21:24
Access Modifiers: Public
21:39
Access Modifiers: Private
22:18
Access Modifiers: Protected
22:41
Object Properties and Methods
23:06
Coding Example: Public Access Modifiers
26:48
Coding Example: Private Access Modifiers
28:30
_get()
31:37
_get() Overview
31:38
Coding Example: _get () Magic Method
33:30
_set ()
36:23
_set () & the Magic Method
36:24
Using Getters & Setters
44:37
Coding Example: Using Getters & Setters
44:38
Homework Challenge
50:33
Homework Challenge: 1 - 6
50:34
Homework Challenge (cont.)
51:41
Homework Challenge: 7 - 12
51:42
Web Application Development

31m 12s

Intro
0:00
Version 8.0 Review
0:12
Version 8.0 Review
0:13
private Object Properties
1:15
private Object Properties
1:16
Coding Example
2:54
_toString() Methods
6:51
_toString() Methods
6:52
Coding Example
8:09
DataFile Class
13:27
DataFile Class & I/O Operations
13:28
Using DataFile Class: Instantiate a DataFile, DataFile open () Method, and DataFile close () Method
18:09
Homework Challenge
29:35
Homework Challenge
29:36
Classes vs. Objects

37m 49s

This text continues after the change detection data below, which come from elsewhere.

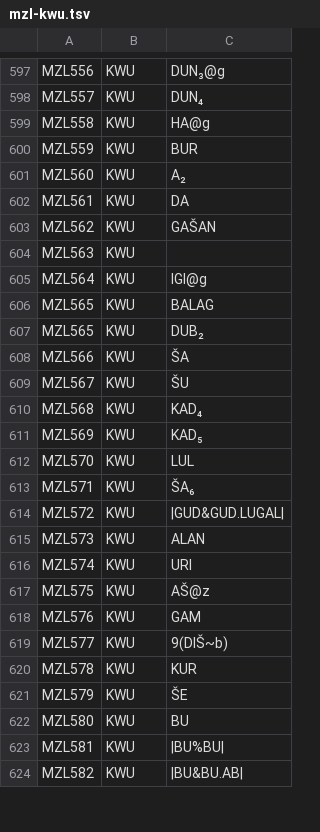
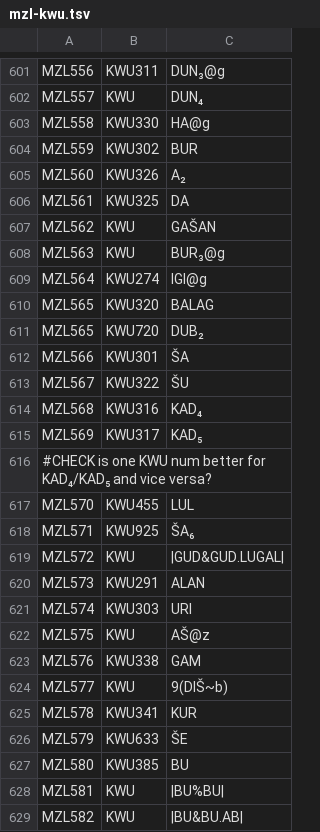
Before and after one commit to oracc/osl, a TSV file: 00etc/mzl-kwu.tsv, drawn as a sheet; only a part is shown, gaps mark what is left out; addresses are those after the commit; the diff covers the shown part only; the diff names each change by its address in the sheet, - before the commit and + after, or states it on an @@ line.

```diff
--- a/00etc/mzl-kwu.tsv
+++ b/00etc/mzl-kwu.tsv
-B601: KWU
+B601: KWU311
-B603: KWU
+B603: KWU330
-B604: KWU
+B604: KWU302
-B605: KWU
+B605: KWU326
-B606: KWU
+B606: KWU325
-C608: (empty)
+C608: BUR₃@g
-B609: KWU
+B609: KWU274
-B610: KWU
+B610: KWU320
-B611: KWU
+B611: KWU720
-B612: KWU
+B612: KWU301
-B613: KWU
+B613: KWU322
-B614: KWU
+B614: KWU316
-B615: KWU
+B615: KWU317
+row 616: #CHECK is one KWU num better for KAD₄/KAD₅ and vice versa?
-B617: KWU
+B617: KWU455
-B618: KWU
+B618: KWU925
-B620: KWU
+B620: KWU291
-B621: KWU
+B621: KWU303
-B623: KWU
+B623: KWU338
-B625: KWU
+B625: KWU341
-B626: KWU
+B626: KWU633
-B627: KWU
+B627: KWU385
```
Also changed, not shown: 9 added rows, 5 removed rows and 76 edited cells elsewhere in this file.
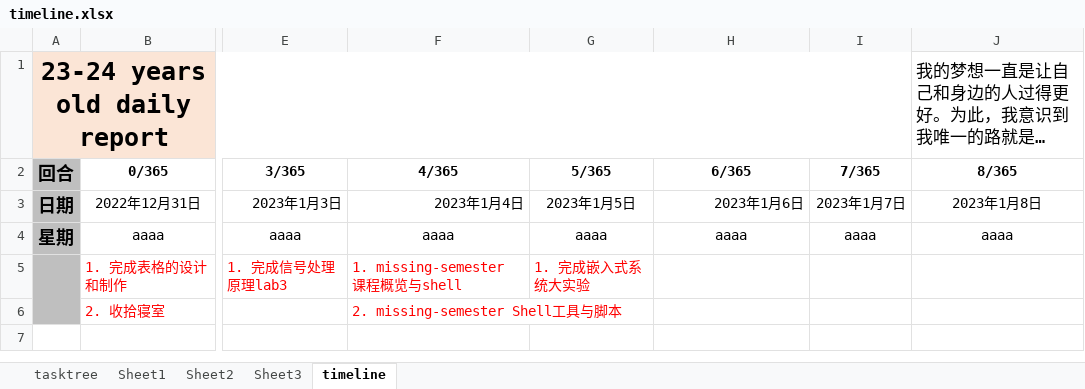
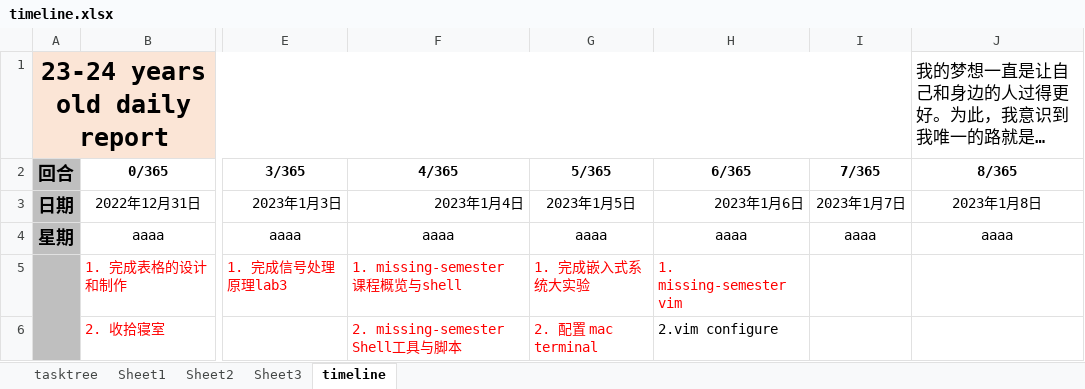
Before and after one commit to q1uyj/algorithm, an Excel workbook: timeline.xlsx, sheet timeline, drawn as a sheet; only a part is shown, gaps mark what is left out; long unchanged cells end in …; values as stored, in another font and other column widths than the file's, no borders; the diff names each change by its address in the sheet, - before the commit and + after, or states it on an @@ line.

```diff
--- a/timeline.xlsx (sheet timeline)
+++ b/timeline.xlsx (sheet timeline)
-H5 (6/365): (empty)
+H5 (6/365): 1. missing-semester vim
-G6 (5/365): (empty)
+G6 (5/365): 2. 配置 mac terminal
-H6 (6/365): (empty)
+H6 (6/365): 2.vim configure
```
Also changed, not shown: 7 other files.
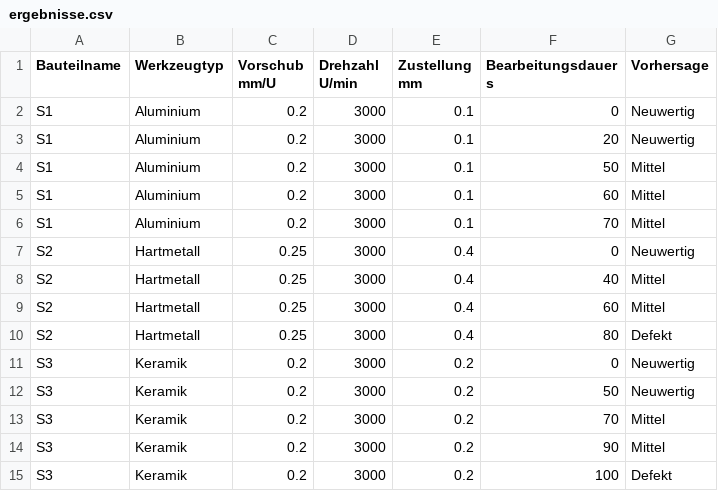
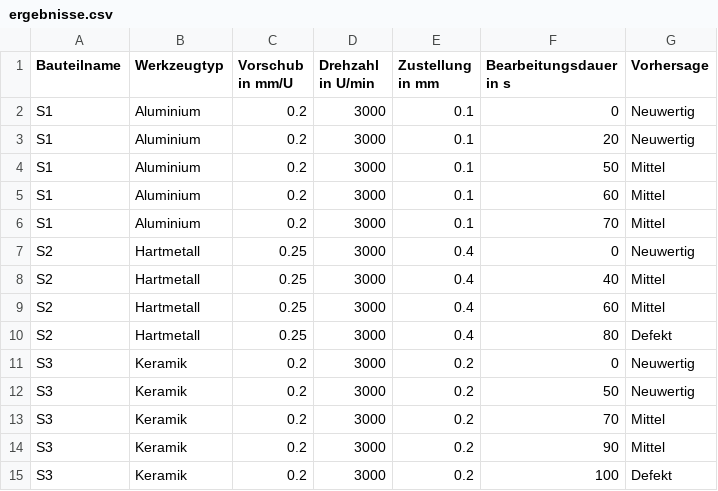
Before and after one commit to tobkirch/seminararbeit, a CSV file: ergebnisse.csv, drawn as a sheet.

Commit message:
Update ergebnisse.csv

```diff
--- a/ergebnisse.csv
+++ b/ergebnisse.csv
@@ -1,2 +1,2 @@
-Bauteilname,Werkzeugtyp,Vorschub mm/U,Drehzahl U/min,Zustellung mm,Bearbeitungsdauer s,Vorhersage
+Bauteilname,Werkzeugtyp,Vorschub in mm/U,Drehzahl in U/min,Zustellung in mm,Bearbeitungsdauer in s,Vorhersage
 S1,Aluminium,0.2,3000,0.1,0,Neuwertig
```
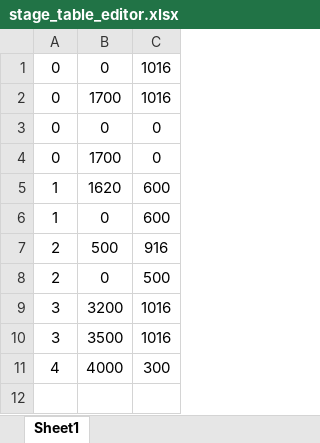
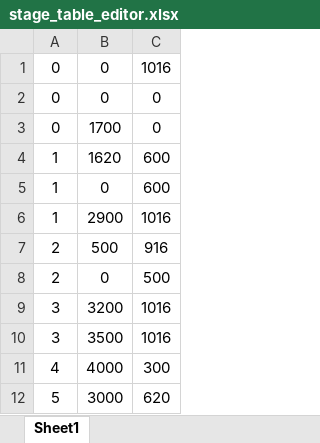
Before and after one commit to NakajimaTomoya36269/gamecreateproject, an Excel workbook: 36269_中嶋智也_個人作成用/game/data/stage_table_editor.xlsx, sheet Sheet1, drawn as a sheet; values as stored, in another font and other column widths than the file's, no borders; charts and pictures not drawn; removed rows and columns are numbered as before the commit, all else as after; the diff names each change by its address in the sheet, - before the commit and + after, or states it on an @@ line.

```diff
--- a/36269_中嶋智也_個人作成用/game/data/stage_table_editor.xlsx (sheet Sheet1)
+++ b/36269_中嶋智也_個人作成用/game/data/stage_table_editor.xlsx (sheet Sheet1)
-row 2: 0 | 1700 | 1016
+row 6: 1 | 2900 | 1016
+row 12: 5 | 3000 | 620
```
Also changed, not shown: charts or pictures, 12 other files.
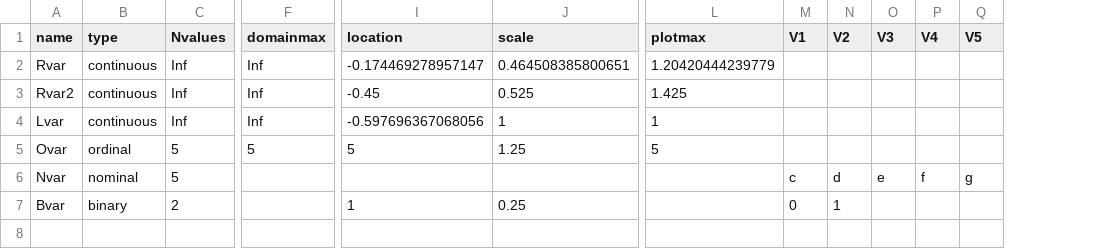
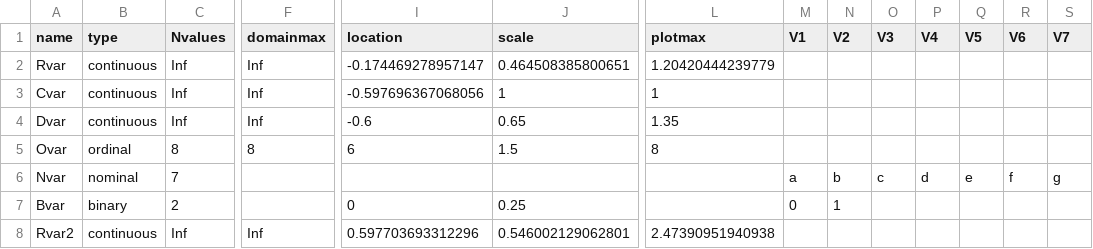
Before and after one commit to pglpm/inferno, a CSV file: scripts/testvarinfo.csv, drawn as a sheet; only a part is shown, gaps mark what is left out; removed rows and columns are numbered as before the commit, all else as after; rows hold the shown columns only; the diff names each change by its address in the sheet, - before the commit and + after, or states it on an @@ line.

```diff
--- a/scripts/testvarinfo.csv
+++ b/scripts/testvarinfo.csv
+column R (V6), row 6: f
+column S (V7), row 6: g
-row 3: Rvar2 | continuous | Inf | Inf | -0.45 | 0.525 | 1.425
-A3 (name): Lvar
+A3 (name): Cvar
+row 4: Dvar | continuous | Inf | Inf | -0.6 | 0.65 | 1.35
-C5 (Nvalues): 5
+C5 (Nvalues): 8
-F5 (domainmax): 5
+F5 (domainmax): 8
-I5 (location): 5
+I5 (location): 6
-J5 (scale): 1.25
+J5 (scale): 1.5
-L5 (plotmax): 5
+L5 (plotmax): 8
-C6 (Nvalues): 5
+C6 (Nvalues): 7
-M6 (V1): c
+M6 (V1): a
-N6 (V2): d
+N6 (V2): b
-O6 (V3): e
+O6 (V3): c
-P6 (V4): f
+P6 (V4): d
-Q6 (V5): g
+Q6 (V5): e
-I7 (location): 1
+I7 (location): 0
+row 8: Rvar2 | continuous | Inf | Inf | 0.597703693312296 | 0.546002129062801 | 2.47390951940938
```
Also changed, not shown: scripts/testdata.csv, 4 other files.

Intro
0:00
Lesson Overview
0:09
Lesson Overview
0:10
Class vs. Object Review
0:58
Class vs. Object Review
0:59
Static Properties
2:42
Static Properties
2:43
Scope Resolution Operator (::)
5:26
Scope Resolution Operator (::) & Static Property
5:27
Coding Example: Accessing a Static Property Using the Scope Resolution Operator
7:57
Coding Example: Accessing a Static Property in a Class Definition
10:33
Coding Example: Using a Static Property as an Instance Counter
14:18
Static Methods
18:51
Static Methods Overview
18:52
Coding Example: Static Methods
21:39
Classes vs. Objects
26:28
Classes vs. Objects: Diagrams
26:29
Class Constants
30:24
Class Constants Definition
30:25
Coding Example: Using Class Constants
31:55
Homework Challenge
34:01
Homework Challenge: 1 - 5
34:02
Homework Challenge (cont.)
35:25
Homework Challenge: 6 - 10
35:26
Web Application Development

21m 7s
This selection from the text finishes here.